In your copy, drop the images and return each record exactly as it stands.
-=-=-
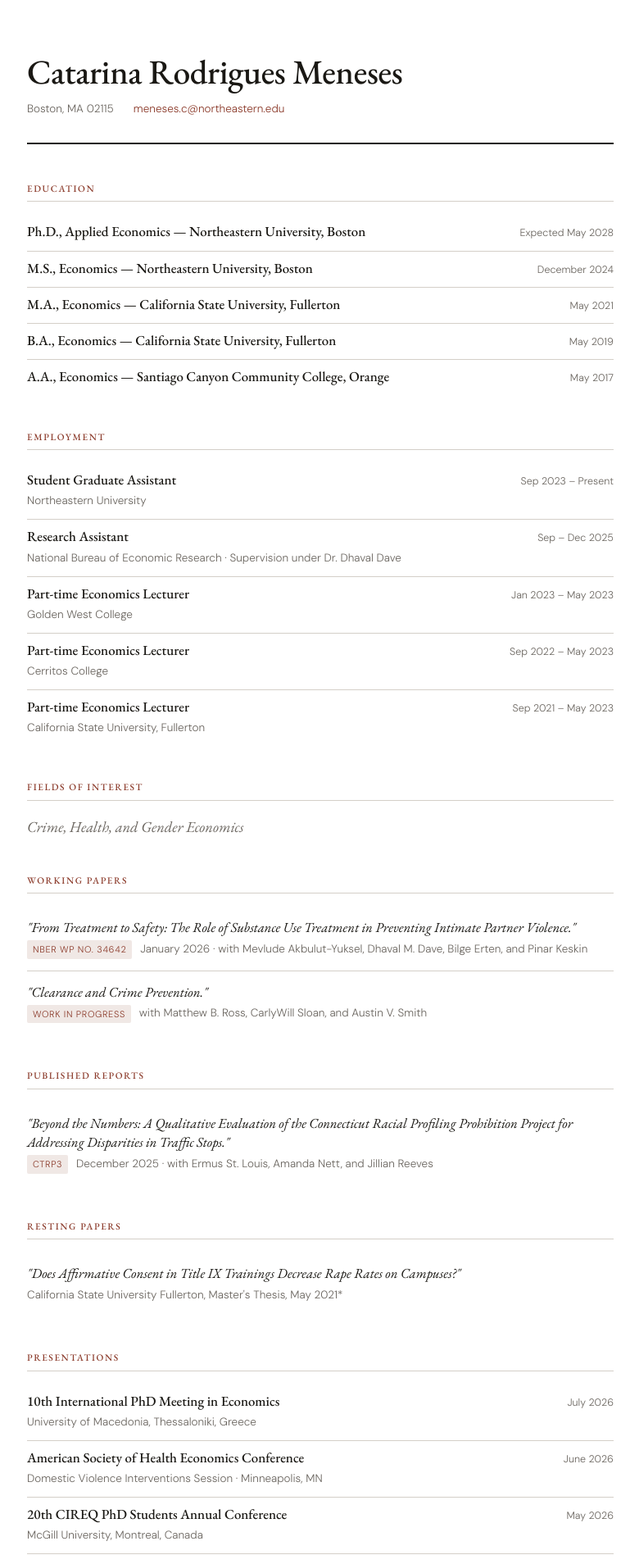
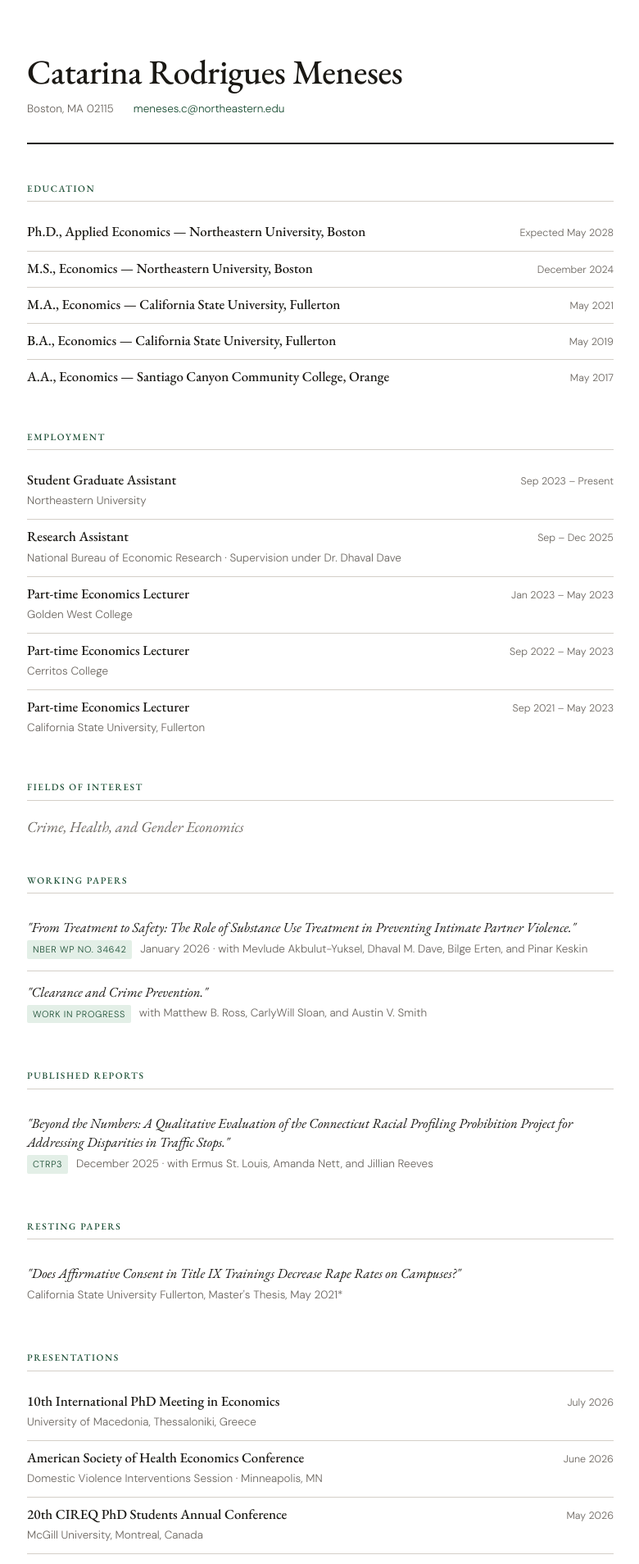
Before and after one commit to CatarinaRMeneses/CatarinaRMeneses.github.io, a Jekyll site: the page cv-full.html, which Jekyll copies as it is, in a window 1280 px wide. Shown: the top 1908 px of the page at 82% size, without its empty margins (249-1029 px from the left). Built offline with Jekyll 4.4.1, drawn with Linux system fonts in a browser that asks for light colours.

Commit message:
Update cv-full.html

```diff
--- a/cv-full.html
+++ b/cv-full.html
@@ -11,8 +11,8 @@
       --ink: #1a1814;
       --muted: #6b6660;
       --rule: #d4cfc8;
-      --accent: #8b3a2a;
-      --accent-light: #f0e8e5;
+      --accent: #1a4d33;
+      --accent-light: #e3efe7;
       --max: 780px;
     }
 
```
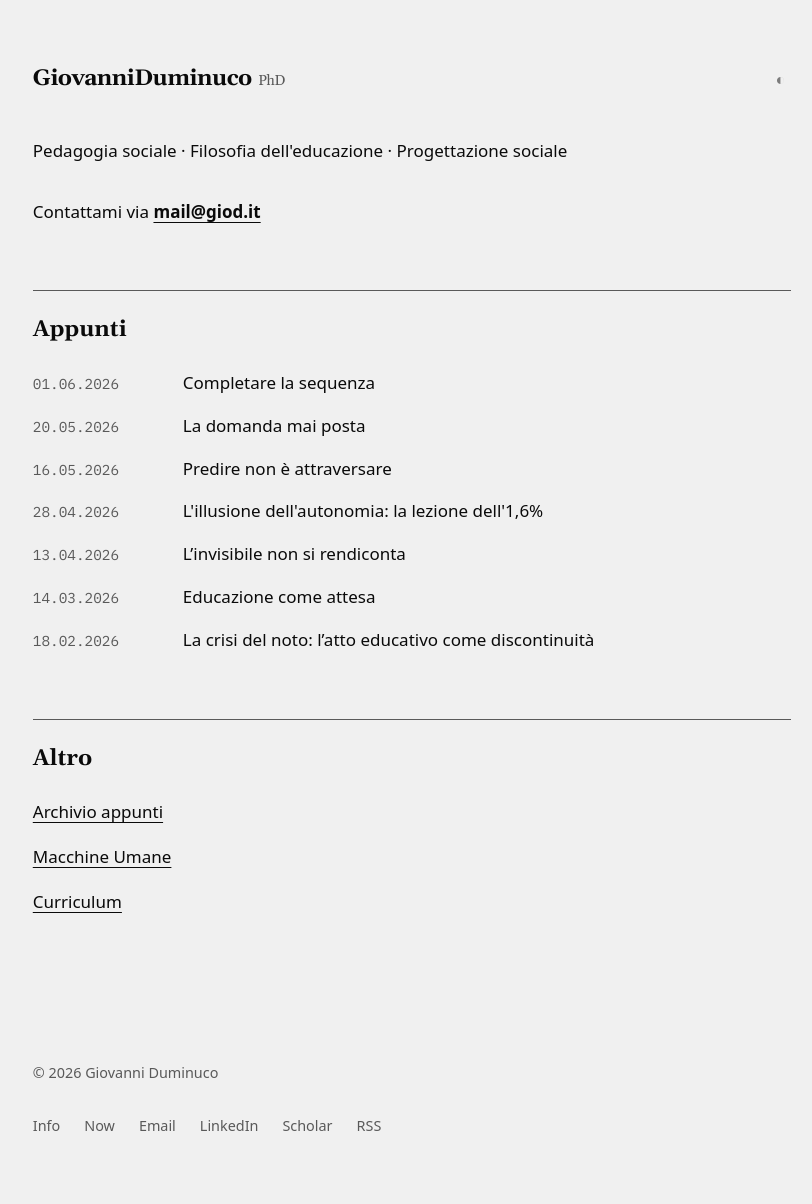
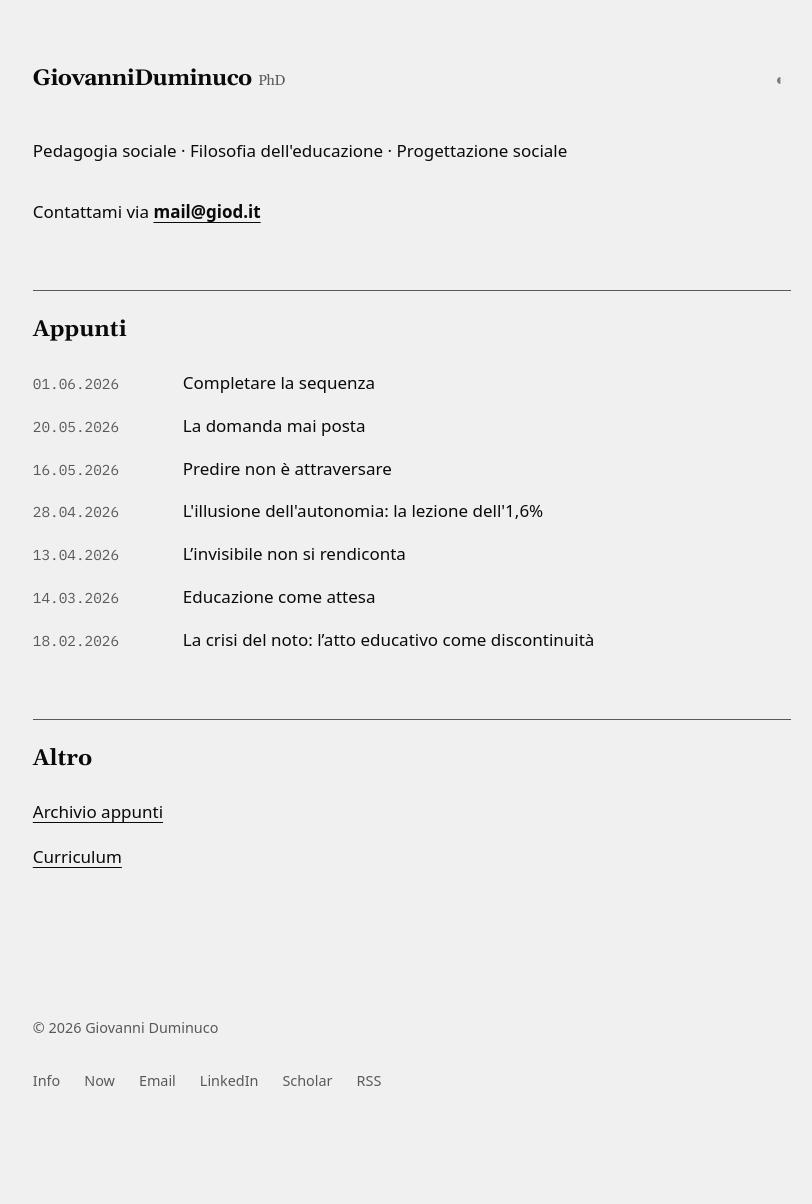
Before and after one commit to dumgio/dumgio.github.io, a Jekyll site: the page built from index.html, in a window 1280 px wide. Shown: the whole page, without its empty margins (228-1040 px from the left). Built offline with Jekyll 4.4.1, drawn with Linux system fonts in a browser that asks for light colours; comment, search, counter and statistics services are not loaded; after the commit the page ends 1159 px from its top, so only the background shows below that.

Commit message:
Rimuove link Macchine Umane dalla sezione Altro

```diff
--- a/index.html
+++ b/index.html
@@ -21,6 +21,5 @@ layout: default
 <h2>Altro</h2>
 <ul class="altro-list">
   <li><a href="{{ '/blog/' | relative_url }}">Archivio appunti</a></li>
-  <li><a href="https://macchineumane.it" target="_blank" rel="noopener">Macchine Umane</a></li>
   <li><a href="{{ '/bio/' | relative_url }}">Curriculum</a></li>
 </ul>
```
-=-=-
# [Reply]
Before and after one commit to CatarinaRMeneses/CatarinaRMeneses.github.io, a Jekyll site: the page cv-full.html, which Jekyll copies as it is, in a window 1280 px wide. Shown: the top 1908 px of the page at 82% size, without its empty margins (249-1029 px from the left). Built offline with Jekyll 4.4.1, drawn with Linux system fonts in a browser that asks for light colours.

Commit message:
Update cv-full.html

```diff
--- a/cv-full.html
+++ b/cv-full.html
@@ -11,8 +11,8 @@
       --ink: #1a1814;
       --muted: #6b6660;
       --rule: #d4cfc8;
-      --accent: #8b3a2a;
-      --accent-light: #f0e8e5;
+      --accent: #1a4d33;
+      --accent-light: #e3efe7;
       --max: 780px;
     }
 
```
Before and after one commit to dumgio/dumgio.github.io, a Jekyll site: the page built from index.html, in a window 1280 px wide. Shown: the whole page, without its empty margins (228-1040 px from the left). Built offline with Jekyll 4.4.1, drawn with Linux system fonts in a browser that asks for light colours; comment, search, counter and statistics services are not loaded; after the commit the page ends 1159 px from its top, so only the background shows below that.

Commit message:
Rimuove link Macchine Umane dalla sezione Altro

```diff
--- a/index.html
+++ b/index.html
@@ -21,6 +21,5 @@ layout: default
 <h2>Altro</h2>
 <ul class="altro-list">
   <li><a href="{{ '/blog/' | relative_url }}">Archivio appunti</a></li>
-  <li><a href="https://macchineumane.it" target="_blank" rel="noopener">Macchine Umane</a></li>
   <li><a href="{{ '/bio/' | relative_url }}">Curriculum</a></li>
 </ul>
```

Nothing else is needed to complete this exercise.